Grant will help HNS develop career education program

HARTINGTON — The Hartington-Newcastle School will be working with six other schools in northeast Nebraska to strengthen the Career and Technical Education programs for high school students.
This past month a consortium of schools in the service area of the Educational Service Unit – One was awarded a $14,000 reVISION Initial Grant for the 2017/18 school year.
The schools listed in the grant are: Allen, Hartington-Newcastle, Laurel-Concord-Coleridge, Ponca, Wakefield, Winside and Wynot Schools. Bloomfield, and Wausa Schools may be participating in some fashion as well.
The Nebraska Board of Education awarded the reVISION Grant to schools across the state to help develop Nebraska’s talent pipelines for economic growth and workforce development.
Schools received either an Initial Grant or an Action Grant.
The reVision Initial Grant will assist local school districts in completing a strategic planning process for Career Education according to Supt. A. J. Johnson.
Funds from the reVISION process provides the schools with the opportunity to analyze and make changes in their current career education system in order to improve the school’s ability to educate a qualified workforce that meets industry needs within an ever-changing economy.
“This phase is for discovery and planning. No action will be taken,” Johnson said. “We will have monthly meetings. The next meeting will include local businesses.”
The schools will break into local groups to meet. There will be three meetings which will involve the seven schools.
Hartington-Newcastle School already has some steps in place but Johnson believes there will be additional benefits by having the schools work together and put a plan in place.
“Our students already have been doing job shadows. We will be talking about careers that would be beneficial and will be giving our kids more education.

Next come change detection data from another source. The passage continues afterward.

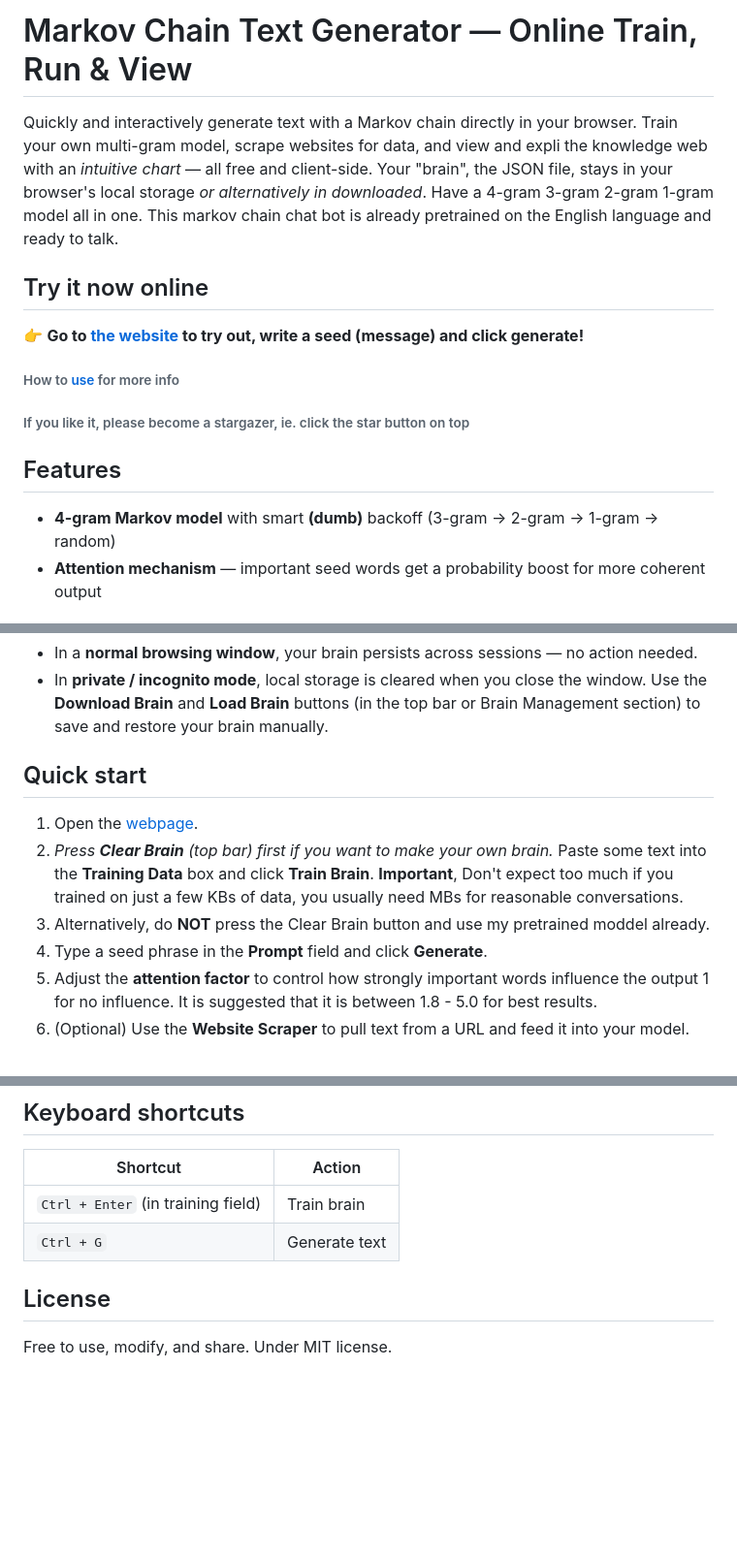
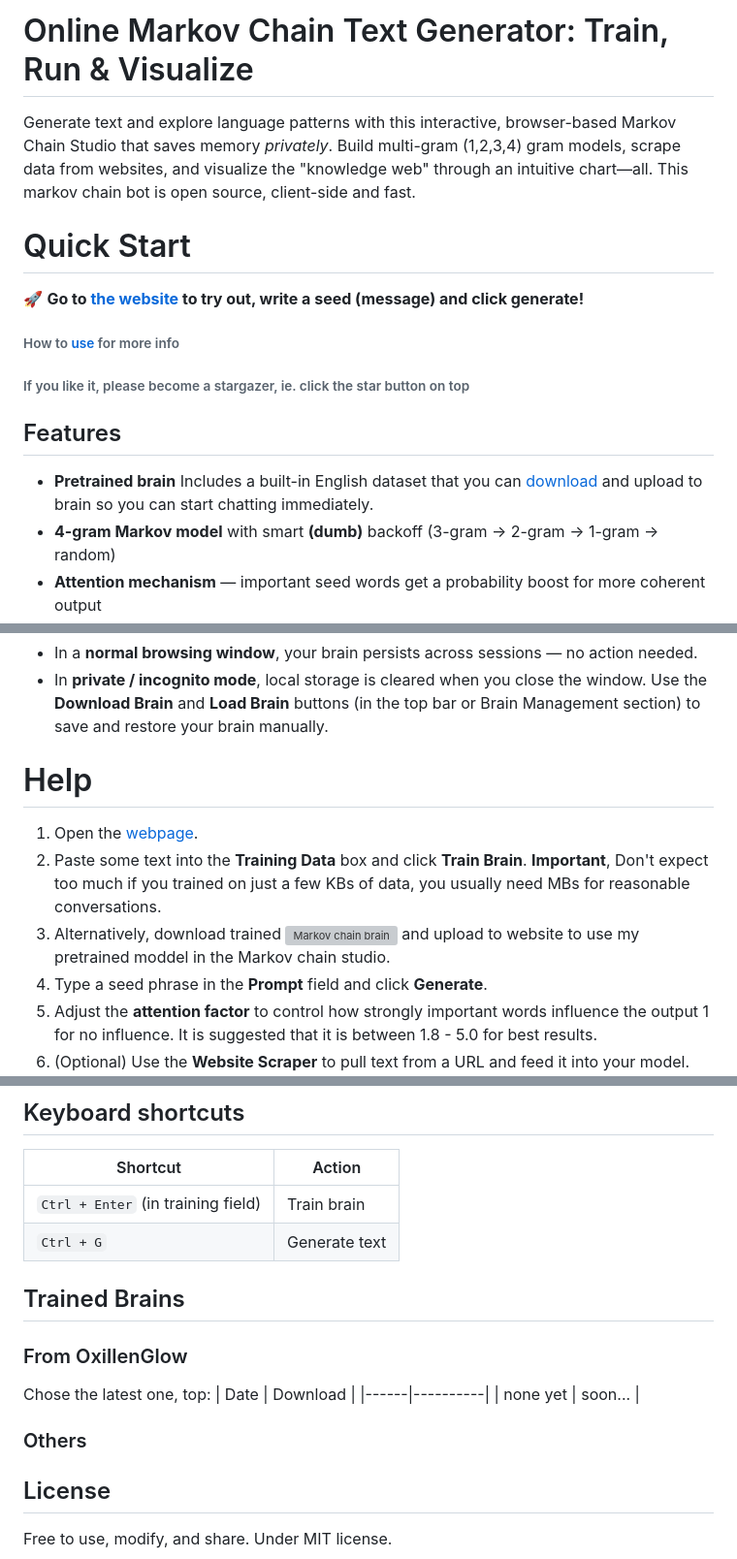
Before and after one commit to OxillenGlow/MarkovChain-Online-test-and-view, a Markdown page: README.md, 3 parts joined by grey strips. Shown at 97% size. Drawn GitHub-style; blank space fills up the shorter version; grey boxes are pictures that could not be loaded.

Commit message:
Revise README for better clarity and organization
Updated README to improve clarity and structure.

```diff
--- a/README.md
+++ b/README.md
@@ -1,12 +1,11 @@
-# Markov Chain Text Generator — Online Train, Run & View
-Quickly and interactively generate text with a Markov chain directly in your browser. Train your own multi-gram model, scrape websites for data, and view and expli the knowledge web with an _intuitive chart_ — all free and client-side. Your "brain", the JSON file, stays in your browser's local storage *or alternatively in downloaded*. Have a 4-gram 3-gram 2-gram 1-gram model all in one. This markov chain chat bot is already pretrained on the English language and ready to talk.
-## Try it now online
-
-👉 **Go to [the website](https://oxillenglow.github.io/MarkovChain-Online-test-and-view/index.html) to try out, write a seed (message) and click generate!**
+# Online Markov Chain Text Generator: Train, Run & Visualize
+Generate text and explore language patterns with this interactive, browser-based Markov Chain Studio that saves memory _privately_. Build multi-gram (1,2,3,4) gram models, scrape data from websites, and visualize the "knowledge web" through an intuitive chart—all. This markov chain bot is open source, client-side and fast.
+# Quick Start
+🚀 **Go to [the website](https://oxillenglow.github.io/MarkovChain-Online-test-and-view/index.html) to try out, write a seed (message) and click generate!**
 ###### How to [use](https://github.com/OxillenGlow/MarkovChain-Online-test-and-view/blob/main/README.md#quick-start) for more info
 ###### If you like it, please become a stargazer, ie. click the star button on top
 ## Features
-
+- **Pretrained brain** Includes a built-in English dataset that you can [download](https://github.com/OxillenGlow/MarkovChain-Online-test-and-view/main/README.md#Trained_Brains) and upload to brain so you can start chatting immediately.
 - **4-gram Markov model** with smart **(dumb)** backoff (3-gram → 2-gram → 1-gram → random)
 - **Attention mechanism** — important seed words get a probability boost for more coherent output
 - **Sentence-aware stopping** — generation continues past the max word count until it hits a period, question mark, or exclamation point
@@ -21,11 +20,11 @@ Quickly and interactively generate text with a Markov chain directly in your bro
 - In a **normal browsing window**, your brain persists across sessions — no action needed.
 - In **private / incognito mode**, local storage is cleared when you close the window. Use the **Download Brain** and **Load Brain** buttons (in the top bar or Brain Management section) to save and restore your brain manually.
 
-## Quick start
+# Help
 
 1. Open the [webpage](https://oxillenglow.github.io/MarkovChain-Online-test-and-view/index.html).
-2. *Press **Clear Brain** (top bar) first if you want to make your own brain.* Paste some text into the **Training Data** box and click **Train Brain**.  **Important**, Don't expect too much if you trained on just a few KBs of data, you usually need MBs for reasonable conversations.
-3. Alternatively, do **NOT** press the Clear Brain button and use my pretrained moddel already.
+2. Paste some text into the **Training Data** box and click **Train Brain**.  **Important**, Don't expect too much if you trained on just a few KBs of data, you usually need MBs for reasonable conversations.
+3. Alternatively, download trained ![Markov chain brain](https://github.com/OxillenGlow/MarkovChain-Online-test-and-view/main/README.md#Trained_Brains)  and upload to website to use my pretrained moddel in the Markov chain studio.
 4. Type a seed phrase in the **Prompt** field and click **Generate**.
 5. Adjust the **attention factor** to control how strongly important words influence the output 1 for no influence. It is suggested that it is between 1.8 - 5.0 for best results.
 6. (Optional) Use the **Website Scraper** to pull text from a URL and feed it into your model. (please make sure you have permission, some websites might block this)
@@ -36,7 +35,15 @@ Quickly and interactively generate text with a Markov chain directly in your bro
 |----------|--------|
 | `Ctrl + Enter` (in training field) | Train brain |
 | `Ctrl + G` | Generate text |
+## Trained Brains
+### From OxillenGlow
+Chose the latest one, top:
+| Date | Download |
+|------|----------|
+| none yet | soon... |
 
+
+### Others
 ## License
 
 Free to use, modify, and share. Under MIT license.
```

We want to help the kids have a stronger feeling on what they want to do after graduation,” Johnson said. “We want the kids to be aware of what is available in our area so they can come back home and live here.”
The four main parts to the reVISION process includes Pre-work Documentation, Planning Meetings, Community Engagement Meetings and a Final Meeting (Results).
All of the schools will work together on the revision process although schools will also work individually on some parts of the process.
Each school district will develop a team that consists of career and technical education teachers, district administrator, school administrator, and a core academic teacher. Schools may also consider inviting additional teachers, school board members or community representatives.
The first step was to bring the schools together for a meeting to start the process according to LCC Supt. Randall Klooz.
“We are excited to work with area schools, ESU #1 and Nebraska Department of Education,” Klooz said. “Our goal in this reVISION process is to increase educational opportunities for our students in Northeast Nebraska. This will also help us build strong relationships with our area businesses resulting from the community engagement part of reVISION.”
There are several education options after high school that students can consider. Vocational and technical schools prepare students for a specific trade or industry. Community colleges offer two-year program where students can earn an associate’s degree. Curriculum includes specialized career training and certifications. Students also have the choice of a four-year college and universities. Universities offer advanced post-educational opportunities such as a master’s degree and doctorial degrees.
Working in collaboration with postsecondary education, the workforce in the area, economic development leaders and community leaders, schools have the opportunity to improve their ability to educate a qualified workforce that meets employers’ needs.
The second phase, which is the reVISION Action Grant, helps school districts implement a plan developed for the reVISION process. Only activities that align with high-skill, high-wage and high-demand occupations are considered for the funding. This year, 29 applicants applied for almost $1.2 million in the Action Grants. The Randolph School, which was awarded $15,900 was among the 14 districts to receive a reVISION Action Grant.